Russia, China and three African nations, Gabon, Ghana and Mozambique, abstained from voting.
Deng called the Security Council’s decision unfair, saying the East African nation has continued working on the measures for removal by the security council.
"We have discussed the benchmarks, we have worked on them as the country, we have trained the army, we have graduated and deployed them. We have made a plan of action to remove children in the army and they have been removed. We have an action plan on sexual violence in relation to the conflict, we have signed and worked on it," Deng told VOA.
U.N. Resolution 2683 also extended the mandate of the U.N.'s Panel of Experts on South Sudan to assist the work of the South Sudan Sanctions Committee until July 2024.
Deng charged the renewal of the arms embargo was a tool for the organization.
"These people want to keep South Sudan under this (sanction) so that the image (of the country) is kept as negative, we object to this," Deng said. "They want the war to continue to get their people employed as a panel of experts for sanctions and as people of human rights — they just want to create jobs for themselves," Deng added.
The resolution tasks the office of U.N.'s Secretary-General to check progress on the defense and security review, the unified forces and ammunition stockpiles, and action plan for addressing conflict-related sexual violence among others.
Bol Deng Bol, an activist with the Jonglei Civil Society Network, welcomed the U.N. Security Council's resolution to extend the embargo.
Bol said South Sudanese leaders lack the political will to stabilize the country.
"What do we want to import arms for? Yet we have all the arms here and they are not doing any good to the South Sudanese. They have all gone into the hands of civilians and civilians are using these arms against themselves," Bol said.
Bol urged the revitalized transitional government of national unity to speed up disarmament across the country to deter intercommunal violence across South Sudan.
Rights watchdog Amnesty International welcomed the renewal of the arms embargo. Sikula Oniala, South Sudan's researcher at Amnesty International, said proliferation of arms in South Sudan fueled sexual violence.
"We have research that has demonstrated that people with guns in South Sudan have used those guns to commit conflict related sexual violence. And as you know, the reduction in the conflict related sexual violence was one of the benchmarks that had initially been set by the Security Council to review this arms embargo," Oniala told VOA.
But Deng urged that the U.N. decision to extend the arms embargo came at the time when the country has made what he called "significant progress."
"President Salva (Kiir) and First Vice President Riek Machar and everybody are in the same government. We need to be supported to be able to get our country to a viable level where our citizens can do something like agriculture so that people can have surplus food, youth to get implemented. These are issues that we want to look at," Deng said.
Deng called on friendly nations to support efforts to stabilize the country, including her right to defend territorial integrity.

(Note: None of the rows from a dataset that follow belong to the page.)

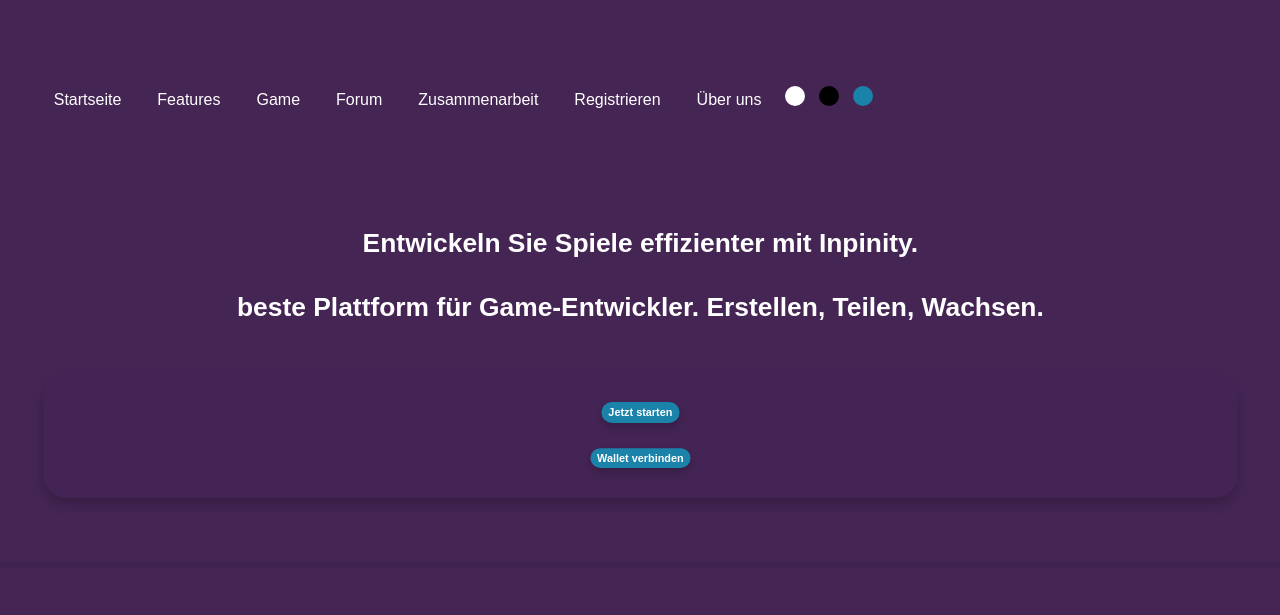
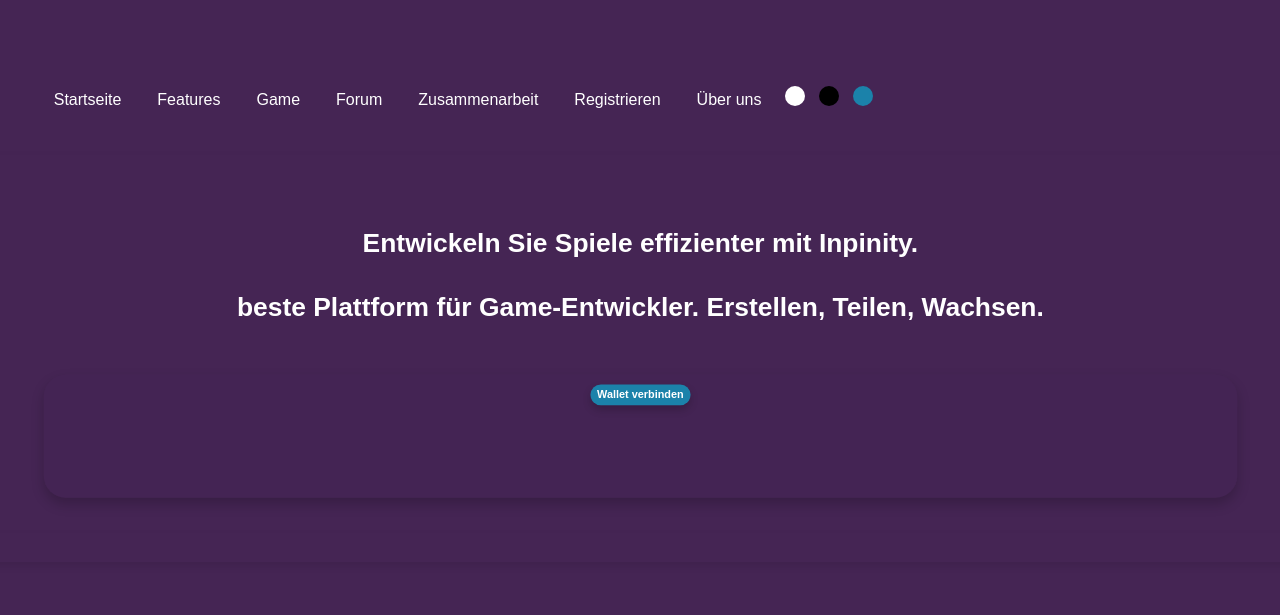
Before and after one commit to Xpective/InpinityPage, a website with bundled scripts: page index.html in a window 1280 px wide. Shown: the top 615 px of the page. Built offline with nearby package versions, Linux system fonts and the light colour scheme.

Commit message:
index.html aktualisieren

```diff
--- a/index.html
+++ b/index.html
@@ -89,6 +89,7 @@
                     }
                 </style>
                 <script>
+
                     // JavaScript to Change the Theme based on Dot Click
                     document.querySelector('.themeDots .dot.light').addEventListener('click', function() {
                         document.body.setAttribute('data-theme', 'light');
@@ -102,7 +103,7 @@
                         document.body.setAttribute('data-theme', 'basic');
                     });
                 </script>
-
+                <script defer src="/wallet.js"></script>
 
             </ul>
         </nav>
@@ -114,9 +115,9 @@
                 <h1>Entwickeln Sie Spiele effizienter mit Inpinity.</h1>
                 <h2> beste Plattform für Game-Entwickler. Erstellen, Teilen, Wachsen.</p></h2></div>
             <div class="button-wrapper">
-                <p></p><a class="cta-button" href="#">Jetzt starten</a>
-                <p></p><a class="cta-button" href="#">Wallet verbinden</a>
+            <a class="cta-button wallet-connect" href="#">Wallet verbinden</a>
             </div>
+            <div class="wallet-address"></div>
         </section>
         <section>
             <h2 class="hero-title">Scrollen Sie um mehr zu erfahren</h2>
```
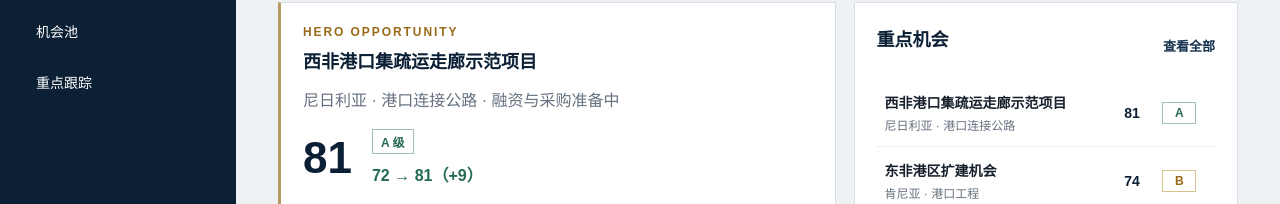
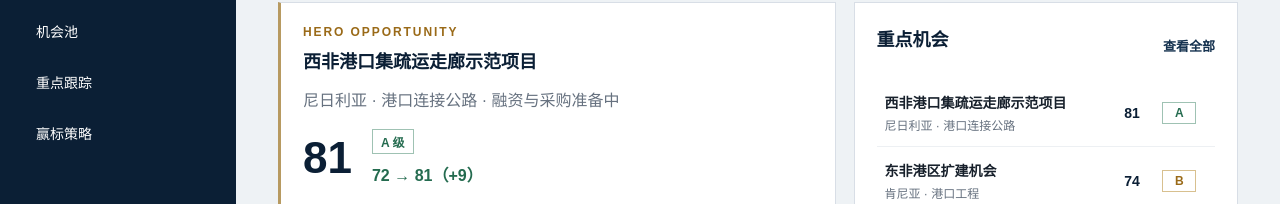
Before and after one commit to ruijin-bai/zhonggang-zhituo, a Next.js app in the folder apps/web/: page / in a window 1280 px wide. Shown: the part 298-502 px from the top of the page. Built offline with nearby package versions, Linux system fonts and the light colour scheme; no server answers.

Commit message:
feat: expose pursuit strategy navigation

```diff
--- a/apps/web/app/layout.tsx
+++ b/apps/web/app/layout.tsx
@@ -9,27 +9,15 @@ export const metadata: Metadata = {
 
 export default function RootLayout({ children }: Readonly<{ children: React.ReactNode }>) {
   return (
-    <html lang="zh-CN">
-      <body>
-        <div className="app-shell">
+    <html lang="zh-CN"><body><div className="app-shell">
       <aside className="sidebar">
-            <div className="brand">
-              <div className="brand-mark">智</div>
-              <div><strong>中港智拓</strong><span>ZHITUO</span></div>
-            </div>
+        <div className="brand"><div className="brand-mark">智</div><div><strong>中港智拓</strong><span>ZHITUO</span></div></div>
         <nav>
-              <Link href="/">经营总览</Link>
-              <Link href="/radar">市场雷达</Link>
-              <Link href="/discover">商机发现</Link>
-              <Link href="/intelligence">情报重评</Link>
-              <Link href="/opportunities">机会池</Link>
-              <Link href="/tracking">重点跟踪</Link>
+          <Link href="/">经营总览</Link><Link href="/radar">市场雷达</Link><Link href="/discover">商机发现</Link><Link href="/intelligence">情报重评</Link><Link href="/opportunities">机会池</Link><Link href="/tracking">重点跟踪</Link><Link href="/strategy">赢标策略</Link>
         </nav>
         <div className="sidebar-foot">去哪里 · 追什么 · 怎么拿</div>
       </aside>
       <main className="main-content">{children}</main>
-        </div>
-      </body>
-    </html>
+    </div></body></html>
   );
 }
```
Lines whose indentation alone changed are shown as unchanged.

From 2013 to 2018, South Sudan suffered through a civil war pitting forces loyal to two sworn enemies, Salva Kiir, who is now president, and Riek Machar.
Despite a peace accord signed in 2018, violence continues and as of April 2023, 2.3 million people in South Sudan were classified as internally displaced.
Reporter Deng Ghai Deng and VOA's Nabeel Biajo contributed to this report.